understanding the importance and impact of anonymity and authentication in a networked society
navigation menu top border

.:home:.     .:project:.    .:people:.     .:research:.     .:blog:.     .:resources:.     .:media:.

navigation menu bottom border
main display area top border
« Spiritual mobiles | Main | Amazon seeks to know you better than you know yourself »

DNA - Distributed Networking Attack - and Encryption

posted by:Alison Gardner Biggs // 11:48 PM // March 28, 2005 // Digital Identity Management

The U.S. Secret Service is employing a new technique to break encryption on seized hardware. "DNA" links together 4,000 computers which are configured to try different password combinations against a series of encryption keys. Critical to their success is the "human factor" - that most users do not follow recommended advice to pick a strong, alphanumeric or random password. Combining the new computing techniques and information gathered on suspects, encryption is much simpler to break.

Of interest in the story also is just how easy your passwords may be to break: between 40 and 50 percent of the time investigators can crack an encryption key by creating word lists from content at sites listed in the suspect's Internet browser log or Web site bookmarks.

The full story can be found here .


I am glad that the named agency has the best encryption-cracking software; I'm also convinced of the importance of not utilizing the software in an unconstitutional manner.

I have long been appalled that having a very weak password is requisite to getting a library card at some, perhaps most, of our public libraries. When password selections are limited to four numerals, there are only 10,000 possible passwords.

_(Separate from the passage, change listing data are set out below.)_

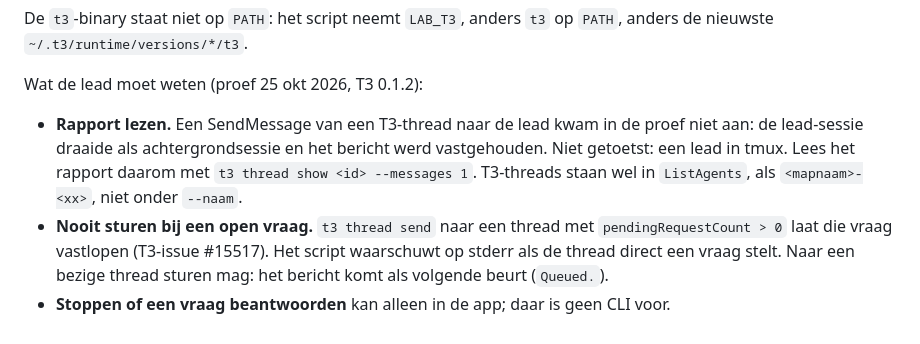
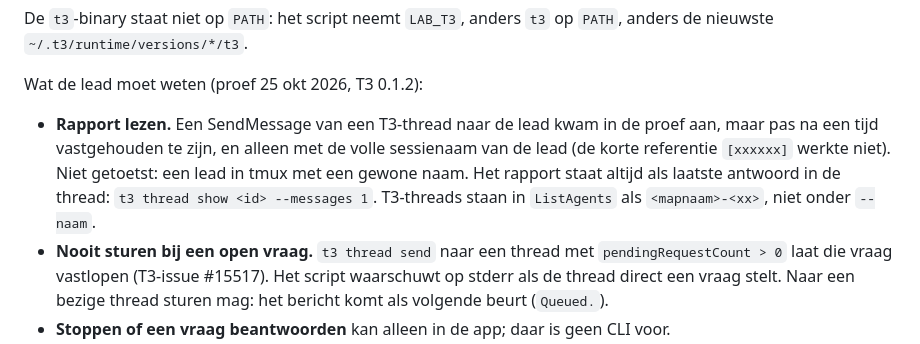
Before and after one commit to bbawuah/relay, a Markdown page: scripts/lead/README.md, the part around the change. GitHub-like rendering.

Commit message:
lead: README --t3, SendMessage kwam vertraagd aan
Co-Authored-By: Claude Opus 5.5 <noreply@anthropic.com>

```diff
--- a/scripts/lead/README.md
+++ b/scripts/lead/README.md
@@ -67,7 +67,7 @@ De `t3`-binary staat niet op `PATH`: het script neemt `LAB_T3`, anders `t3` op `
 
 Wat de lead moet weten (proef 25 okt 2026, T3 0.1.2):
 
-- **Rapport lezen.** Een SendMessage van een T3-thread naar de lead kwam in de proef niet aan: de lead-sessie draaide als achtergrondsessie en het bericht werd vastgehouden. Niet getoetst: een lead in tmux. Lees het rapport daarom met `t3 thread show <id> --messages 1`. T3-threads staan wel in `ListAgents`, als `<mapnaam>-<xx>`, niet onder `--naam`.
+- **Rapport lezen.** Een SendMessage van een T3-thread naar de lead kwam in de proef aan, maar pas na een tijd vastgehouden te zijn, en alleen met de volle sessienaam van de lead (de korte referentie `[xxxxxx]` werkte niet). Niet getoetst: een lead in tmux met een gewone naam. Het rapport staat altijd als laatste antwoord in de thread: `t3 thread show <id> --messages 1`. T3-threads staan in `ListAgents` als `<mapnaam>-<xx>`, niet onder `--naam`.
 - **Nooit sturen bij een open vraag.** `t3 thread send` naar een thread met `pendingRequestCount > 0` laat die vraag vastlopen (T3-issue #15517). Het script waarschuwt op stderr als de thread direct een vraag stelt. Naar een bezige thread sturen mag: het bericht komt als volgende beurt (`Queued.`).
 - **Stoppen of een vraag beantwoorden** kan alleen in de app; daar is geen CLI voor.
 - **Rechten.** Threads draaien in de standaardmodus van het project (nu Full access). De hooks gelden ook dan.
```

But what about the library card account numbers? When the account numbers run consecutively, the ambitious cracker could take one account number, even his own, and move in either direction by addition or subtraction. Account information sometimes doesn't get cleared from library computers. Some paper items given at the circulation desk or mailed state a complete account number.

What personal information could possibly end up in the wrong hands? Items include name, address, and contact information; possibly information concerning family members; materials checked out and their due dates; requested materials. Due dates and dates requested materials are ready for pick-up are likely dates of visits to a particular library campus. Reading choices might fuel the emotions of the encroacher.

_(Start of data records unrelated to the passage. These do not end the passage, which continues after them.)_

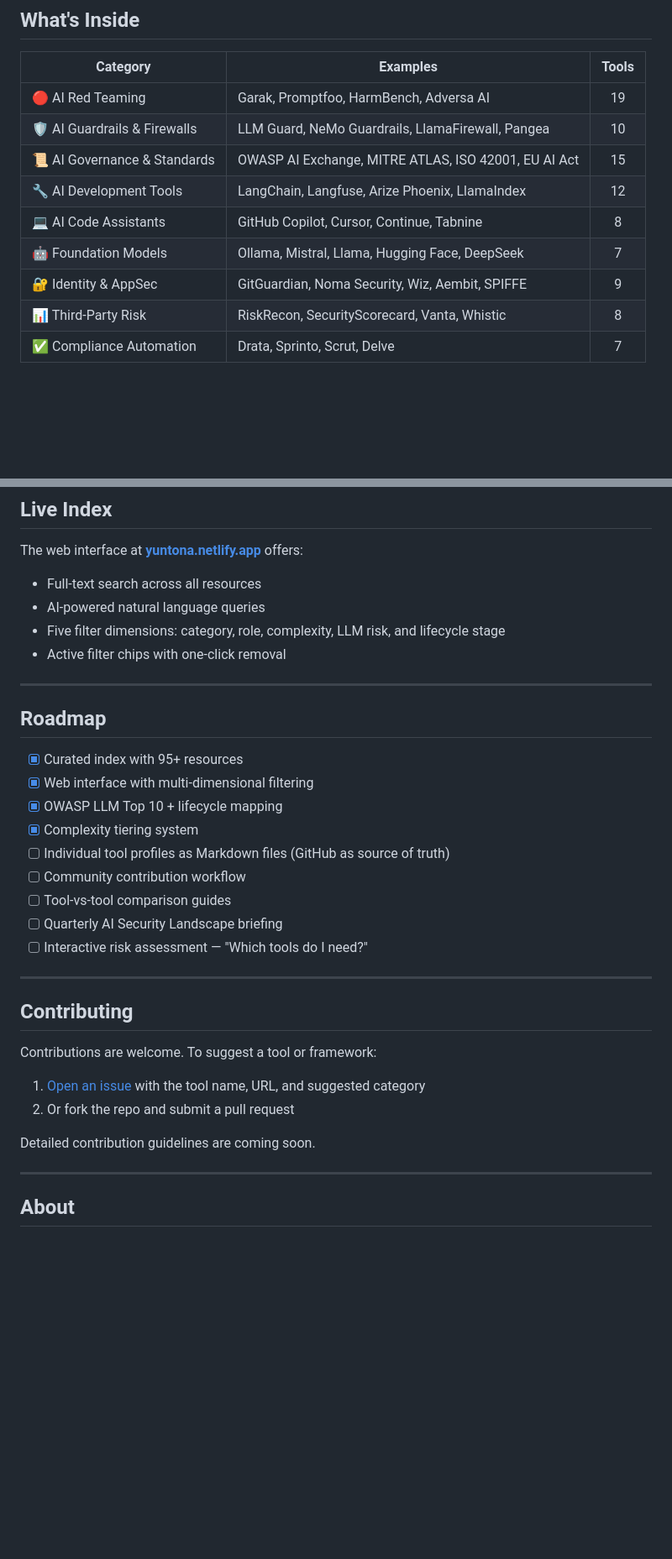
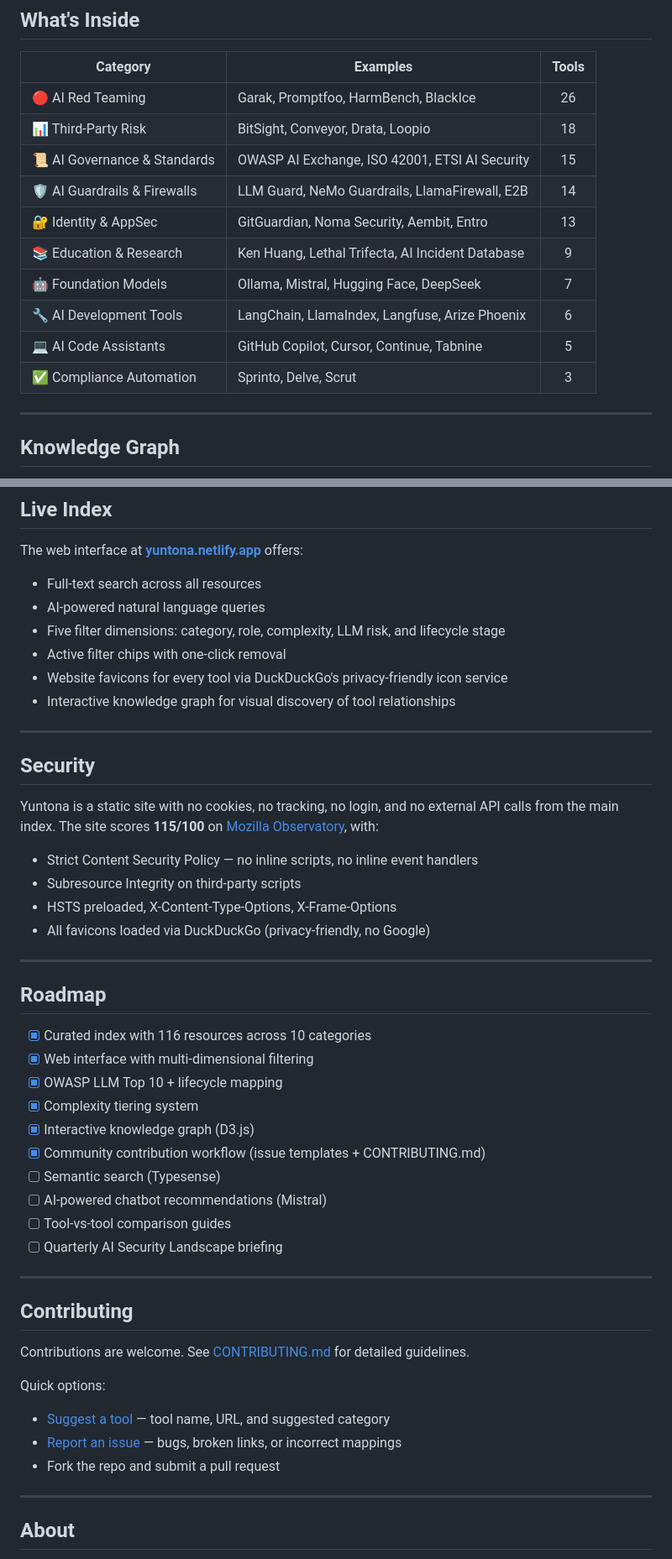
Before and after one commit to craftedbyfabio/yuntona, a Markdown page: README.md, 2 parts joined by grey strips. Shown at 84% size. Rendered like a GitHub page; blank space fills up the shorter version.

Commit message:
Update README.md
updated README to reflect current progress (new tools, interactive knowledge graph, security controls implemented)

```diff
--- a/README.md
+++ b/README.md
@@ -29,12 +30,18 @@ This isn't a developer tool directory. It's a decision-making resource for the p
 
 | Category | Examples | Tools |
 |----------|----------|:-----:|
-| 🔴 AI Red Teaming | Garak, Promptfoo, HarmBench, Adversa AI | 19 |
-| 🛡️ AI Guardrails & Firewalls | LLM Guard, NeMo Guardrails, LlamaFirewall, Pangea | 10 |
-| 📜 AI Governance & Standards | OWASP AI Exchange, MITRE ATLAS, ISO 42001, EU AI Act | 15 |
-| 🔧 AI Development Tools | LangChain, Langfuse, Arize Phoenix, LlamaIndex | 12 |
-| 💻 AI Code Assistants | GitHub Copilot, Cursor, Continue, Tabnine | 8 |
-| 🤖 Foundation Models | Ollama, Mistral, Llama, Hugging Face, DeepSeek | 7 |
-| 🔐 Identity & AppSec | GitGuardian, Noma Security, Wiz, Aembit, SPIFFE | 9 |
-| 📊 Third-Party Risk | RiskRecon, SecurityScorecard, Vanta, Whistic | 8 |
-| ✅ Compliance Automation | Drata, Sprinto, Scrut, Delve | 7 |
+| 🔴 AI Red Teaming | Garak, Promptfoo, HarmBench, BlackIce | 26 |
+| 📊 Third-Party Risk | BitSight, Conveyor, Drata, Loopio | 18 |
+| 📜 AI Governance & Standards | OWASP AI Exchange, ISO 42001, ETSI AI Security | 15 |
+| 🛡️ AI Guardrails & Firewalls | LLM Guard, NeMo Guardrails, LlamaFirewall, E2B | 14 |
+| 🔐 Identity & AppSec | GitGuardian, Noma Security, Aembit, Entro | 13 |
+| 📚 Education & Research | Ken Huang, Lethal Trifecta, AI Incident Database | 9 |
+| 🤖 Foundation Models | Ollama, Mistral, Hugging Face, DeepSeek | 7 |
+| 🔧 AI Development Tools | LangChain, LlamaIndex, Langfuse, Arize Phoenix | 6 |
+| 💻 AI Code Assistants | GitHub Copilot, Cursor, Continue, Tabnine | 5 |
+| ✅ Compliance Automation | Sprinto, Delve, Scrut | 3 |
+
+---
+
+## Knowledge Graph
+
@@ -84,31 +96,46 @@ The web interface at **[yuntona.netlify.app](https://yuntona.netlify.app)** offe
 - AI-powered natural language queries
 - Five filter dimensions: category, role, complexity, LLM risk, and lifecycle stage
 - Active filter chips with one-click removal
+- Website favicons for every tool via DuckDuckGo's privacy-friendly icon service
+- Interactive knowledge graph for visual discovery of tool relationships
+
+---
+
+## Security
+
+Yuntona is a static site with no cookies, no tracking, no login, and no external API calls from the main index. The site scores **115/100** on [Mozilla Observatory](https://developer.mozilla.org/en-US/observatory/analyze?host=yuntona.netlify.app), with:
+
+- Strict Content Security Policy — no inline scripts, no inline event handlers
+- Subresource Integrity on third-party scripts
+- HSTS preloaded, X-Content-Type-Options, X-Frame-Options
+- All favicons loaded via DuckDuckGo (privacy-friendly, no Google)
 
 ---
 
 ## Roadmap
 
-- [x] Curated index with 95+ resources
+- [x] Curated index with 116 resources across 10 categories
 - [x] Web interface with multi-dimensional filtering
 - [x] OWASP LLM Top 10 + lifecycle mapping
 - [x] Complexity tiering system
-- [ ] Individual tool profiles as Markdown files (GitHub as source of truth)
-- [ ] Community contribution workflow
+- [x] Interactive knowledge graph (D3.js)
+- [x] Community contribution workflow (issue templates + CONTRIBUTING.md)
+- [ ] Semantic search (Typesense)
+- [ ] AI-powered chatbot recommendations (Mistral)
 - [ ] Tool-vs-tool comparison guides
 - [ ] Quarterly AI Security Landscape briefing
-- [ ] Interactive risk assessment — "Which tools do I need?"
 
 ---
 
 ## Contributing
 
-Contributions are welcome. To suggest a tool or framework:
+Contributions are welcome. See [CONTRIBUTING.md](CONTRIBUTING.md) for detailed guidelines.
 
-1. [Open an issue](https://github.com/craftedbyfabio/yuntona/issues) with the tool name, URL, and suggested category
-2. Or fork the repo and submit a pull request
+Quick options:
 
-Detailed contribution guidelines are coming soon.
+- [Suggest a tool](https://github.com/craftedbyfabio/yuntona/issues/new?template=tool-suggestion.md) — tool name, URL, and suggested category
+- [Report an issue](https://github.com/craftedbyfabio/yuntona/issues/new?template=bug-report.md) — bugs, broken links, or incorrect mappings
+- Fork the repo and submit a pull request
 
 ---
 
```
Also changed, not shown: other parts of README.md (+13 -5 lines).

I doubt that the large public library system in this metropolitan Atlanta county is unique in its safety, security, and privacy vulnerabilities. This type of disclosure can be resented, but the vulnerabilities won't be addressed without attention.

Posted by: tenode at July 2, 2006 08:41 PM

I have learned some relevant information pertinent to my comment above. If there is a rule against augmenting a comment with a second comment, you may direct these remarks to those of your team who might be interested.

I've learned that the library information technology corporation DRA was acquired by SIRSI. DRA restricted PIN code passwords to four numerals, here at least. SIRSI, according to the public library web site, permits up to ten characters. Unfortunately, library account users were not informed by mail that the corporate acquisition had occurred, that old accounts were subsequently purged, or that strong passwords (PINs) up to ten characters in length could be created. It is the preference of the library system, as told to me this morning by Customer Service, to limit a PIN to four numeric characters. Most applicants comply, I am sure. After all, who knows of any problem with such a PIN ?

The requirement to log in by entering one's account number and PIN when one wishes to search the library catalog, aside from being an intellectual freedom issue, results in weak PIN code passwords being typed and transmitted far more often.

The Brian Krebs article explains very well that somewhat sophisticated criminals err by not following common password-creation advice. Sadly, we public library users are instructed by librarians and library administrators to forego strong PIN code passwords. Unsophisticated encroachers can begin with simple methods, such as trying street address number and birth date. If manual trial and error seems too slow, there is reportedly blunt force software available.

Posted by: tenode at July 5, 2006 10:13 AM

Post a comment

Remember Me?

main display area bottom border

.:privacy:. | .:contact:.

This is a SSHRC funded project:
Social Sciences and Humanities Research Council of Canada